How many lines below hold "around"? Answer with only the number.

::: EXERCISE DATA :::

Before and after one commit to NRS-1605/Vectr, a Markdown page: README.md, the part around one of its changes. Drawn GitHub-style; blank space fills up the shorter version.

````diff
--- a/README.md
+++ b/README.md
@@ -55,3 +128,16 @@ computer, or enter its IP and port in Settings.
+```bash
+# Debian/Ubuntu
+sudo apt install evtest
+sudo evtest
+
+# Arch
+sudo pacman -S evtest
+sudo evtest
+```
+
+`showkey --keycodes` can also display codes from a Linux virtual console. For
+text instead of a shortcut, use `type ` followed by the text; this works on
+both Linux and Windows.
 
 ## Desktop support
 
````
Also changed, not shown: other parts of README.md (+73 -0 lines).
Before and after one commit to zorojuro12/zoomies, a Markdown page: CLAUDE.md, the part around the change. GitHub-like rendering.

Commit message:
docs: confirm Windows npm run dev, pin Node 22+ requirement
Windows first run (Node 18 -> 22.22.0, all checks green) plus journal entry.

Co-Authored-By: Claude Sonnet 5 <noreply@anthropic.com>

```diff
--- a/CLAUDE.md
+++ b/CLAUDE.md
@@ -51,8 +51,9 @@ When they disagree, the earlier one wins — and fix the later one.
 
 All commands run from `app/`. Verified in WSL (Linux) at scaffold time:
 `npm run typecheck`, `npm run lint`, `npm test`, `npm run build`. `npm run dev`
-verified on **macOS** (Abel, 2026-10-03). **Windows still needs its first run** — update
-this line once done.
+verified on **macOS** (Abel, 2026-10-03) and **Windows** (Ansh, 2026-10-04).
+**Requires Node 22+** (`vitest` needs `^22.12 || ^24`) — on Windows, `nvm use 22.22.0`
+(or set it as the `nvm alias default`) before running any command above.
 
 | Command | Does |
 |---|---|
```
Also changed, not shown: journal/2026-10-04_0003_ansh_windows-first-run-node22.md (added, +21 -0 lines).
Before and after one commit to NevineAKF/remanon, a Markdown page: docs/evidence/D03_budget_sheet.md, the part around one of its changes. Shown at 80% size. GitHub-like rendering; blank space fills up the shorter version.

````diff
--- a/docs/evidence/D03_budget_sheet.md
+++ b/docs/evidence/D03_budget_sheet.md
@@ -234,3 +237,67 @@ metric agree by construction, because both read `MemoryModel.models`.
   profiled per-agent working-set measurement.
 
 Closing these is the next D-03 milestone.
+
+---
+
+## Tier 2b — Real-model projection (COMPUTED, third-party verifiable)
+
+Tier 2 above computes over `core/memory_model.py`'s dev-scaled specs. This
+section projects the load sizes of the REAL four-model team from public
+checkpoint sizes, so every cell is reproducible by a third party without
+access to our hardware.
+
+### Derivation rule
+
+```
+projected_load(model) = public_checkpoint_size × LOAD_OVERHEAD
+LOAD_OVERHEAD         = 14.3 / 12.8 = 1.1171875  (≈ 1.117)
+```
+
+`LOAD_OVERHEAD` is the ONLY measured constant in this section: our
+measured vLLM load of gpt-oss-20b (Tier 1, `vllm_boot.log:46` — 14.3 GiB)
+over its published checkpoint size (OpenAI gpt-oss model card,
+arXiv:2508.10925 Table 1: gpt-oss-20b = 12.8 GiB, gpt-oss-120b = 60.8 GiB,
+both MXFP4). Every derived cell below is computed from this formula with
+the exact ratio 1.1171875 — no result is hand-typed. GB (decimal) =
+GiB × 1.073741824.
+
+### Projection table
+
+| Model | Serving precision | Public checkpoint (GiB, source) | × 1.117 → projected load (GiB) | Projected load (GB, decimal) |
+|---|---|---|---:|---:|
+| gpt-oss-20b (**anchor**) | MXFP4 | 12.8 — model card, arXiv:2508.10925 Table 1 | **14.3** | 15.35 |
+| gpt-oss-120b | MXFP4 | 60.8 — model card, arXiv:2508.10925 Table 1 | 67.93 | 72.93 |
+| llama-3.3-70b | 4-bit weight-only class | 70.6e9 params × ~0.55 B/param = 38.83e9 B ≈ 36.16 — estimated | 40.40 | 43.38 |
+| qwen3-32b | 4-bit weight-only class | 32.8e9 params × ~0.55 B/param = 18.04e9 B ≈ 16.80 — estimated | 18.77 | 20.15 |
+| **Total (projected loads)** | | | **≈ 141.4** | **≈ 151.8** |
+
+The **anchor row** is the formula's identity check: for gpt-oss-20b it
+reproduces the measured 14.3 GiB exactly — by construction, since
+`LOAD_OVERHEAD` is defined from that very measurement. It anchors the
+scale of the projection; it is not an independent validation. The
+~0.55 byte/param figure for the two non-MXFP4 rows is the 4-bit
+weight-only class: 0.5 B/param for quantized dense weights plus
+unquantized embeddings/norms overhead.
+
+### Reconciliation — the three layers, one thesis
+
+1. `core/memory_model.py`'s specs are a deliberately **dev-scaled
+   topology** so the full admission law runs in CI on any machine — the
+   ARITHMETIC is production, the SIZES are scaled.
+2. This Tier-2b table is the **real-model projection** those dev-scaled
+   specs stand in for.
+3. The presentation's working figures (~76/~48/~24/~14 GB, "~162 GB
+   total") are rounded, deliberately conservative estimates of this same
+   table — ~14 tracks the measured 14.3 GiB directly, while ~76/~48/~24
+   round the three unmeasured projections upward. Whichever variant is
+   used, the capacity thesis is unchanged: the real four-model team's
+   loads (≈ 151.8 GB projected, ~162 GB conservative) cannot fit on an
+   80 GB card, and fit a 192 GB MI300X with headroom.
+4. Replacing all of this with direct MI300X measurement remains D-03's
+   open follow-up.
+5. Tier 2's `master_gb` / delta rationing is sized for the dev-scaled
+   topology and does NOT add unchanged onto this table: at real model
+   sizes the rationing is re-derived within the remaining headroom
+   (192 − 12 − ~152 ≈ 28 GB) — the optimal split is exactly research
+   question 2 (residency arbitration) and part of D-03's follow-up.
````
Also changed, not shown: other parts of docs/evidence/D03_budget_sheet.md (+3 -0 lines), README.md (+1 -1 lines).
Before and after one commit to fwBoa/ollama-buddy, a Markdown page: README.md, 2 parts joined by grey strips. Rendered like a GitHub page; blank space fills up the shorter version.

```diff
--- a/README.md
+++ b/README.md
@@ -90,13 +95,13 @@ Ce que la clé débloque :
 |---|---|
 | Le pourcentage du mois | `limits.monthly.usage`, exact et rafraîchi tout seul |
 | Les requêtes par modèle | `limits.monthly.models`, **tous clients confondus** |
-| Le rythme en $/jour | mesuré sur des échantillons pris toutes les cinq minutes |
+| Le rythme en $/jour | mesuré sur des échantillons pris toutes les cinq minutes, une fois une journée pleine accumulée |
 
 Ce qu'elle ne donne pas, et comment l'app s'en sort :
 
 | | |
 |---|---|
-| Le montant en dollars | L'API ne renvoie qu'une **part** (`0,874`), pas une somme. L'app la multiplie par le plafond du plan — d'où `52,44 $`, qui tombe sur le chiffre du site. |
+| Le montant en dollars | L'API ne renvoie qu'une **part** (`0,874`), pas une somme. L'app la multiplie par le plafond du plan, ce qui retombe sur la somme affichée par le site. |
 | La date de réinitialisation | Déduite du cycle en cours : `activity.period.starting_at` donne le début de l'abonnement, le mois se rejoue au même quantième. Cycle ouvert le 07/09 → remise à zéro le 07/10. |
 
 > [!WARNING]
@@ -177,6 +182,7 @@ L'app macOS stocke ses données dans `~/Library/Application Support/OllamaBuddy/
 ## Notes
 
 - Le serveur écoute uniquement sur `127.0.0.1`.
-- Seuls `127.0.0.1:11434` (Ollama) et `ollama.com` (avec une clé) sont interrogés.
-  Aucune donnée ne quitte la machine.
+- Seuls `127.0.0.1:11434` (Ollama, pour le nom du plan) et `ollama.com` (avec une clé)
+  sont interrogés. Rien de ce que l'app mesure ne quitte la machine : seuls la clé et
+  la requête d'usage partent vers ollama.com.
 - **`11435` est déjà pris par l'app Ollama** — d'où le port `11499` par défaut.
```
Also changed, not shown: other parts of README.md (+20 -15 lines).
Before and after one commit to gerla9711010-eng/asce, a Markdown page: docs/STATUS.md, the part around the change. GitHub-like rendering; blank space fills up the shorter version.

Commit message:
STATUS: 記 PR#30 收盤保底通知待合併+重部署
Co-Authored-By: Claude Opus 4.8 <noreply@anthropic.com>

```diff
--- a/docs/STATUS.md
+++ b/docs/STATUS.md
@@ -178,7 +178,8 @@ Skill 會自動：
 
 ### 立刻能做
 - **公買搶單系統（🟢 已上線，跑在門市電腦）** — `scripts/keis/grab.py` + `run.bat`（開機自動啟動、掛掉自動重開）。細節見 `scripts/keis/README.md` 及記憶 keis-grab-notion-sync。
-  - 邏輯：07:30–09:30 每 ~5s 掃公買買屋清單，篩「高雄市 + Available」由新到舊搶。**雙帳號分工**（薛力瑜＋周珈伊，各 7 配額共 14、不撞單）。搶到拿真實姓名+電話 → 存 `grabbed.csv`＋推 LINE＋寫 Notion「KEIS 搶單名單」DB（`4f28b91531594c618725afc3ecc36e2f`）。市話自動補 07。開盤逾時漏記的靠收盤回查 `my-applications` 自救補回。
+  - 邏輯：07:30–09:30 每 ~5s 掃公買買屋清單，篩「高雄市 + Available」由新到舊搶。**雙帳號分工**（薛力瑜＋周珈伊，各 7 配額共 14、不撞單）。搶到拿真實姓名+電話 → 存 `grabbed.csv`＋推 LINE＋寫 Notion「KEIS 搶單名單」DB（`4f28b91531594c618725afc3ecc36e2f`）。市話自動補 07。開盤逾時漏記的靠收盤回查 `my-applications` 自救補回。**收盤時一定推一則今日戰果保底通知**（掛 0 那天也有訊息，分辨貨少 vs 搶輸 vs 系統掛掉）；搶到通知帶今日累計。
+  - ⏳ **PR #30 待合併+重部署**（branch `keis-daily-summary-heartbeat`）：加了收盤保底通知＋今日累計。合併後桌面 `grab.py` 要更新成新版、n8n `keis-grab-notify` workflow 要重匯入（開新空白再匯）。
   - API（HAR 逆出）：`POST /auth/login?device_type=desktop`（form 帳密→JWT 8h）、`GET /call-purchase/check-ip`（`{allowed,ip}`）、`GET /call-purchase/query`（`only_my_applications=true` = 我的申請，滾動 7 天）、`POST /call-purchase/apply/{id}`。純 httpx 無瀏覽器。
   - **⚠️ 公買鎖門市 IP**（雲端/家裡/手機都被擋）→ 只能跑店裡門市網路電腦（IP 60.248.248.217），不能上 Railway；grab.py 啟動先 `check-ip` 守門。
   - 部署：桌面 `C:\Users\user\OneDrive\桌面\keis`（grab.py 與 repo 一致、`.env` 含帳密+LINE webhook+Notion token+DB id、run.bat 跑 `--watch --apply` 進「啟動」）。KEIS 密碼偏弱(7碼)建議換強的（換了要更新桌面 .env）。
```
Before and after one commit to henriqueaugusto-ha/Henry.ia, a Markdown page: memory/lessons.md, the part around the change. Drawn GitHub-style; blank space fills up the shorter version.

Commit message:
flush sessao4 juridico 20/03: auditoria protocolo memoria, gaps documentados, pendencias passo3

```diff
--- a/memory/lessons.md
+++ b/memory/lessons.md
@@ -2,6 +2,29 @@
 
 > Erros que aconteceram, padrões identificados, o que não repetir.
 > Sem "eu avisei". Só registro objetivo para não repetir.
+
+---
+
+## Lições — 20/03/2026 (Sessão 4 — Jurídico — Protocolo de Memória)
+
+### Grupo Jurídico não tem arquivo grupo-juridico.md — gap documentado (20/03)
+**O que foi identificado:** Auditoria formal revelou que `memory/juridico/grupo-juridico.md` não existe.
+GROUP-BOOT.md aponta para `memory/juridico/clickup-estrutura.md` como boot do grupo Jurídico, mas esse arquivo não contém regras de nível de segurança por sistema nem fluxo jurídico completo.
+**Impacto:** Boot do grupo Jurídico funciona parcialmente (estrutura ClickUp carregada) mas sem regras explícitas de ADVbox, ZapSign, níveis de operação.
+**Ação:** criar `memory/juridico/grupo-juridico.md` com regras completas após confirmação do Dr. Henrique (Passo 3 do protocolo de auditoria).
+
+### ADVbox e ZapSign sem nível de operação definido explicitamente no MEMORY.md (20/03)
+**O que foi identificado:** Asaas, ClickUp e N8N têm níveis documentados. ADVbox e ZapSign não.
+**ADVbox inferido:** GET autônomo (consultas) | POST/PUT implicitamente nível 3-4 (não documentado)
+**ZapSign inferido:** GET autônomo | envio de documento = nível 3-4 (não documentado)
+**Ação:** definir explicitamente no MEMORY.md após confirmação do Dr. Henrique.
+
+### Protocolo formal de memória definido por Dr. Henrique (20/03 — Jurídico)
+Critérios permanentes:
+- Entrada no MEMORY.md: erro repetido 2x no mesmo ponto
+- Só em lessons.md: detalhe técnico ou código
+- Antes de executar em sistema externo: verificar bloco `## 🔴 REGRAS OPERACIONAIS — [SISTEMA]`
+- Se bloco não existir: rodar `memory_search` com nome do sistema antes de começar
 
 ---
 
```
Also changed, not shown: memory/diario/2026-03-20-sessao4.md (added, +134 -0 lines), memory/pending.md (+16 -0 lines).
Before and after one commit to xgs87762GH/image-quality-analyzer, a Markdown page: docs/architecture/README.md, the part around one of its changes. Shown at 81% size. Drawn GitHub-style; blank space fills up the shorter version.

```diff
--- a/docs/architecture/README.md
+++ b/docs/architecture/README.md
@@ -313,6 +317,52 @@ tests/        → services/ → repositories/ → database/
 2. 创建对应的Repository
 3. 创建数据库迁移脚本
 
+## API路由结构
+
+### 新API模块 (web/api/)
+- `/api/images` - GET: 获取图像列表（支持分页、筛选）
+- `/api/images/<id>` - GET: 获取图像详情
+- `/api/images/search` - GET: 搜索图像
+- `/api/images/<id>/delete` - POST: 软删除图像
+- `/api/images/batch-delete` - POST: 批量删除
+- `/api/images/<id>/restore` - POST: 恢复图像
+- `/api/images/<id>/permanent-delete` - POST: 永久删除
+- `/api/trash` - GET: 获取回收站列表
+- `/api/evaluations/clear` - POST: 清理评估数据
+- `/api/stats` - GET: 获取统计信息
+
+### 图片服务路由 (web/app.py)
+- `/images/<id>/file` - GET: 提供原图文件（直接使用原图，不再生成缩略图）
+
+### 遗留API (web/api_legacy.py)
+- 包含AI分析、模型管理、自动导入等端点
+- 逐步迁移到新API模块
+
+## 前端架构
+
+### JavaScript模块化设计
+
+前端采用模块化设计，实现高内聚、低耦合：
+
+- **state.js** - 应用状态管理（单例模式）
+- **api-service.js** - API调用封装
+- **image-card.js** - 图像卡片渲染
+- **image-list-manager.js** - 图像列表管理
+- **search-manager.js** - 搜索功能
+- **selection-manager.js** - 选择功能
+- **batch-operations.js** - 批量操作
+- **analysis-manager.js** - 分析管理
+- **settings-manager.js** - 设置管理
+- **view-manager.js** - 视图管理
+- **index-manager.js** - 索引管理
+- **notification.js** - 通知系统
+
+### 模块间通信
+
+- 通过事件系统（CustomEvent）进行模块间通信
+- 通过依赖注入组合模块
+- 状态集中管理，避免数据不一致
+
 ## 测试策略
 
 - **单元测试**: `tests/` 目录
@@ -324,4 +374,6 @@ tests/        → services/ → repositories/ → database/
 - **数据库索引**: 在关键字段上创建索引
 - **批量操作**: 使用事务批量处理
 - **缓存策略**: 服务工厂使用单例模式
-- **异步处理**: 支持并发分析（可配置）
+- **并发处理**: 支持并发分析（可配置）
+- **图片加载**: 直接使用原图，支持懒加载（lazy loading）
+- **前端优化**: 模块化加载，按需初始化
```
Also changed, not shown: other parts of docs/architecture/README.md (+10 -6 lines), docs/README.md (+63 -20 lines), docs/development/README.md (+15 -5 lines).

:::

ANSWER TO THE EXERCISE => 6